I first heard about live stick sparring was when I initially joined an Arnis group in my hometown. I thought that it was foolish but I was also intrigued. Something in me wants to try the format someday but at the same time there is fear. I later learned that not all Arnis practitioners spar live stick. Or if they spar using live stick, they wear heavy pads and recklessly whip each other with no concern for defense and footwork. Well, they can be reckless all they want - thanks to those pads.  But if one tries to spar live stick without those pads, their movement would definitely change. They will be cautious. Defense and footwork would surely come into play. The first time I sparred live stick was during a session with Maestro Bong Abenir. It was a Friday night and I was the only student – which was the set up before. He handed me a live rattan stick and told me to spar. I even inquired if there were cases of broken bones after being hit. Possibly sensing my apprehension he replied smiling, "Wala pa naman (None so far)." Good enough! However, I find it unthinkable to hit someone-moreso my teacher with a live rattan stick. Unlike other FMA masters, Maestro Bong spars with his students. I was hesitant to proceed but I can't turn back now. "Kahiyaan na ito (it will be shameful)." I let lose of some (limp) strikes that failed to hit my intended target. Master Bong returns with a controlled but crisp hit on my right forearm. My senses awaken due to “the feel" is different from what I was accustomed to. Exercise continues, after 3 more hits I called for a time out. I found sparring with a weapon to be intriguing, exciting and most of all-realistic.

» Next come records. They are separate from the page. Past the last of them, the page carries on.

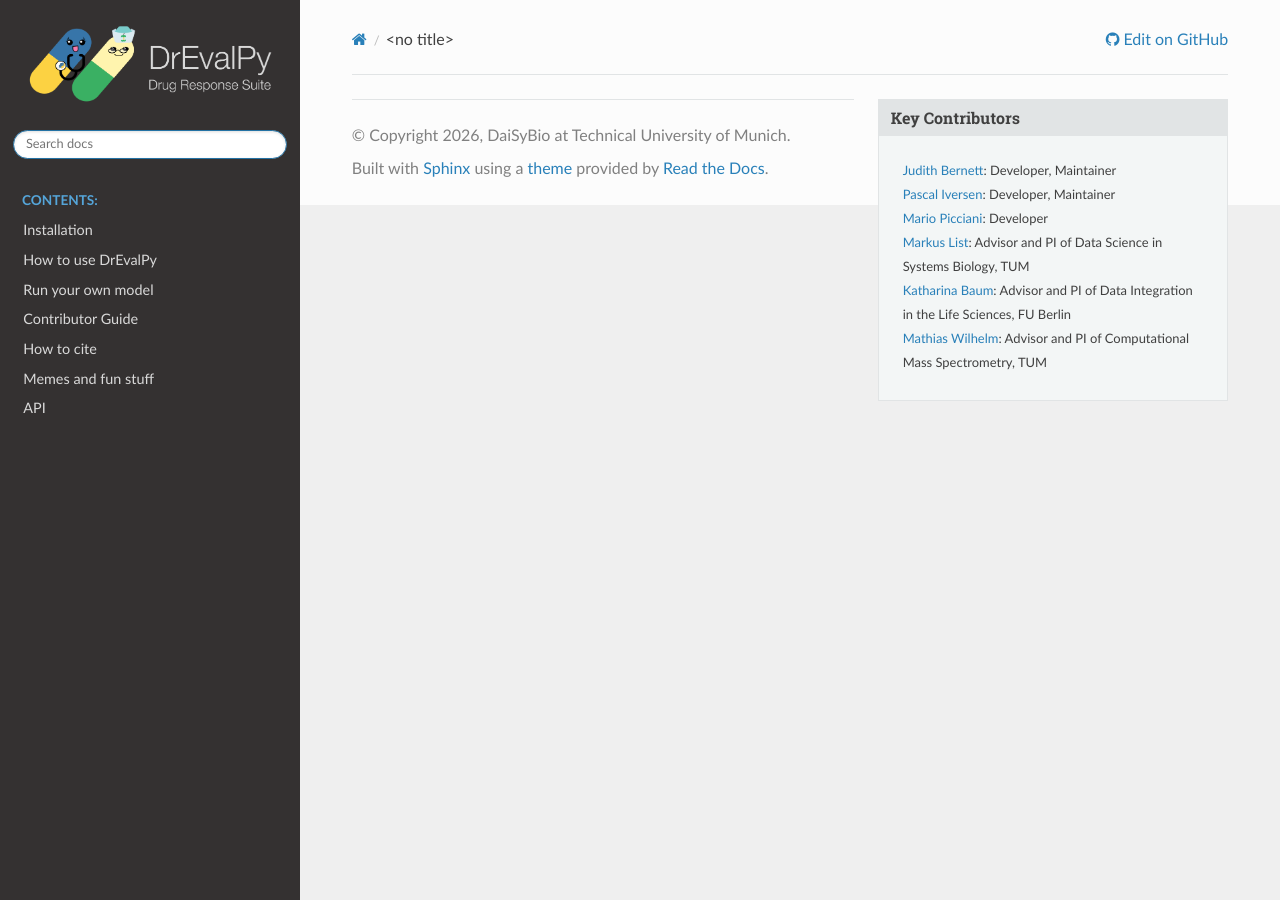
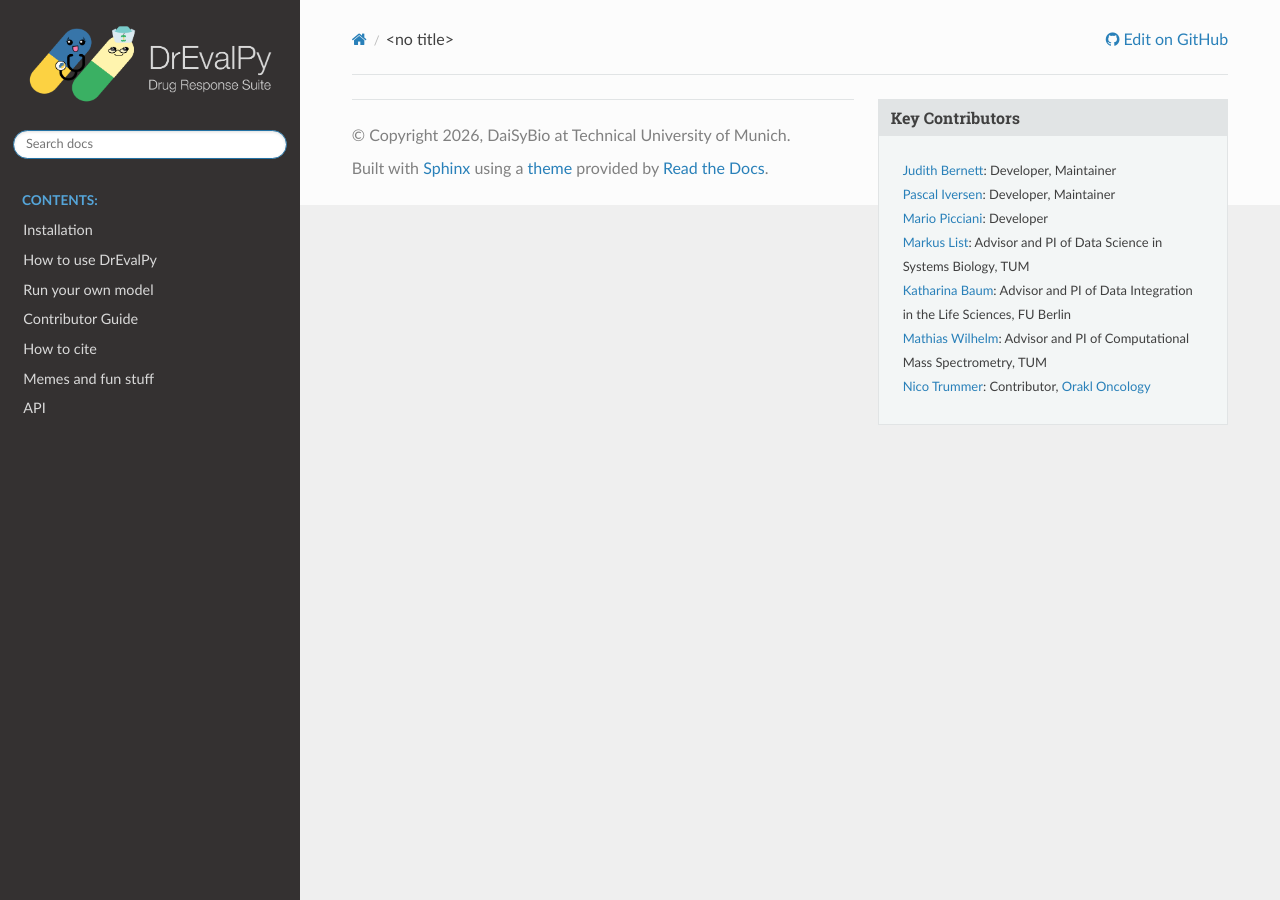
Before and after one commit to daisybio/drevalpy, a Sphinx documentation site: the page built from docs/_key_contributors.rst, in a window 1280 px wide. Built offline with Sphinx 7.4.7 and the Read the Docs theme 3.1.0, drawn with Linux system fonts in a browser that asks for light colours.

Commit message:
Add contributor

```diff
--- a/docs/_key_contributors.rst
+++ b/docs/_key_contributors.rst
@@ -6,3 +6,4 @@
    * `Markus List <https://github.com/mlist>`_: Advisor and PI of Data Science in Systems Biology, TUM
    * `Katharina Baum <https://github.com/kathbaum>`_: Advisor and PI of Data Integration in the Life Sciences, FU Berlin
    * `Mathias Wilhelm <https://github.com/mwilhelm42>`_: Advisor and PI of Computational Mass Spectrometry, TUM
+   * `Nico Trummer <https://github.com/nictru>`_: Contributor, `Orakl Oncology <https://www.orakl-oncology.com/>`_
```
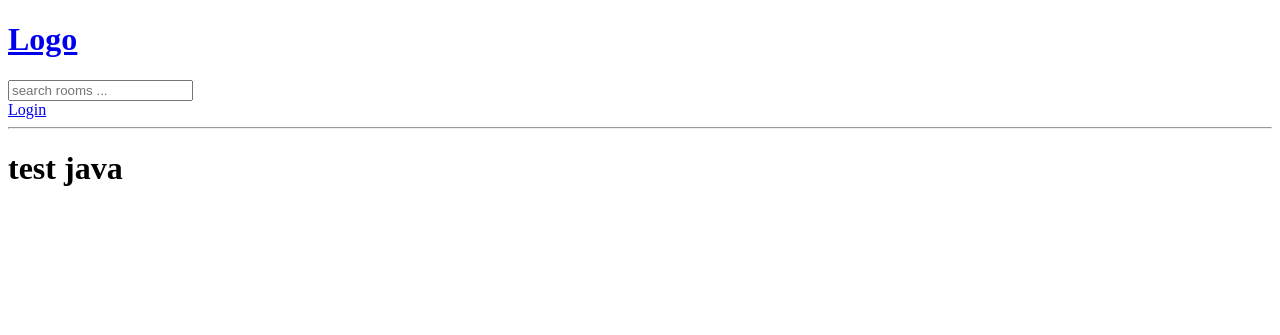
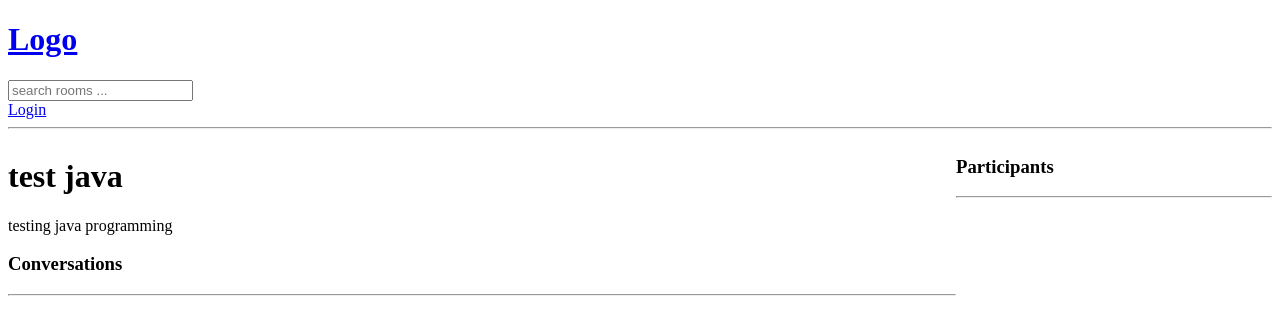
Before and after one commit to akitibala/studybuddy, a Django app: page /room/6 in a window 1280 px wide. Shown: the top 335 px of the page. Run offline with Django 3.2, Linux system fonts and the light colour scheme; data comes from the database, SQL or seed files in the repository; both versions use the stored data as it was after the commit.

Commit message:
participants added

```diff
--- a/base/models.py
+++ b/base/models.py
@@ -15,7 +15,7 @@ class Room(models.Model):
     topic = models.ForeignKey(Topic,on_delete=models.SET_NULL,null=True)
     name = models.CharField(max_length=200)
     description = models.TextField(null=True,blank=True)
-    # participants =
+    participants = models.ManyToManyField(User,related_name='participants',blank=True)
     updated = models.DateTimeField(auto_now=True)
     created = models.DateTimeField(auto_now_add=True)
 
--- a/base/templates/base/room.html
+++ b/base/templates/base/room.html
@@ -1,4 +1,43 @@
-{% extends 'main.html' %}
- {% block content%}
- <h1>{{ room.name }}</h1>
- {% endblock content%}
+{% extends 'main.html' %} {% block content%}
+<style>
+  .room-container {
+    display: grid;
+    grid-template-columns: 3fr 1fr;
+  }
+</style>
+<div class="room-container">
+  <div>
+    <h1>{{ room.name }}</h1>
+    <p>{{room.description}}</p>
+
+    <div class="comment-wrapper">
+      <h3>Conversations</h3>
+      <hr />
+      {% for msg in room_msg %}
+      <div>
+        <small> {{msg.user}} {{msg.created | timesince}} ago </small>
+        <p>{{msg.body}}</p>
+        <hr />
+      </div>
+      {%endfor%}
+    </div>
+    {% if request.user.is_authenticated %}
+    <div class="comment-form">
+      <form method="POST" action="">
+        {% csrf_token%}
+        <input type="text" name="msg" placeholder="your message here..." />
+      </form>
+    </div>
+    {% endif%}
+  </div>
+  <div>
+    <h3>Participants</h3>
+    <hr />
+    {% for user in participants%}
+    <div>
+    <p>@{{user}}</p
+    </div>
+    {% endfor%}
+  </div>
+</div>
+{% endblock content%}
--- a/base/views.py
+++ b/base/views.py
@@ -7,7 +7,7 @@ from django.contrib.auth.forms import UserCreationForm
 from django.contrib import messages
 
 
-from .models import Room ,Topic
+from .models import Room ,Topic,Message
 from .forms import RoomForm
 from django.db.models import Q
 # rooms=[
@@ -76,8 +76,19 @@ def home(request):
 
 def  room(request,pk):
     room = Room.objects.get(id=int(pk))
-
-    context ={'room':room}
+    room_msg = room.message_set.all().order_by('-created')
+    participants = room.participants.all()
+    if request.method == "POST":
+        message = Message.objects.create(
+            user=request.user,
+            room=room,
+            body=request.POST.get("msg")
+        )
+        # message.
+        room.participants.add(request.user)
+        return redirect('room',pk=room.id)
+        # room
+    context ={'room':room,'room_msg':room_msg,'participants':participants}
     return render(request,'base/room.html',context)
 
 @login_required(login_url='login')
```
Also changed, not shown: db.sqlite3.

Is Filipino Martial Arts training painful? TRADITIONALLY-Yes, FMA training is painful. In fact there were innovations that aimed to address this issue as Filipinos are gearing towards foreign martial arts due to painful training. One of such innovation is Modern Arnis, the brainchild of Prof. Remy Presas. However, pain is a reality in any combat sport. I also have my fair share of injuries and hematoma in the other martial arts that I tried. There was a time when I was in highschool that I received a spinning back fist to the nose during sparring. When I got home, I immediately submerged my gi (uniform) in the washing machine to prevent it from being seen by my mother. However, my sisters noticed my nose and I came up with the excuse of epistaxis – a term I learned that week during Physical Education, Health and Music class. I even spar with fellow choir members who are practitioners of other arts prior Saturday choir practice. There was even a time that we were singing a hymn while all of us were nursing our sore arms, legs or chest. Not too long ago, we were young and admittedly foolish.
 
Don’t let sparring stop you from learning FMA. Sparring is part of training but it is not the entirety. You can tell your instructor if you are not up to it. FMA training is enjoyable. It builds coordination and is an effective self defense system. No one can force you to undergo live stick sparring or even sparring per se if you you don't want to. Your teacher can modify the material for you. In fact I have a friend in Karatedo class who never sparred in his life. He just loves doing forms, katas and taking the exams. Well, there are exams in Karatedo that require sparring and I never followed his progression after he earned his green belt. So I don't know if he eventually sparred (which I strongly doubt). As we are in an all-boys school, he’s got a lot of booes and teasing (including joking punches...he just punched back) intended to push him to spar. But he never relented or sparred in all four years that we trained. Or if you would like to spar but don’t want to go live stick, you can still use padded sticks and wear pads-nothing wrong with that.

No comments: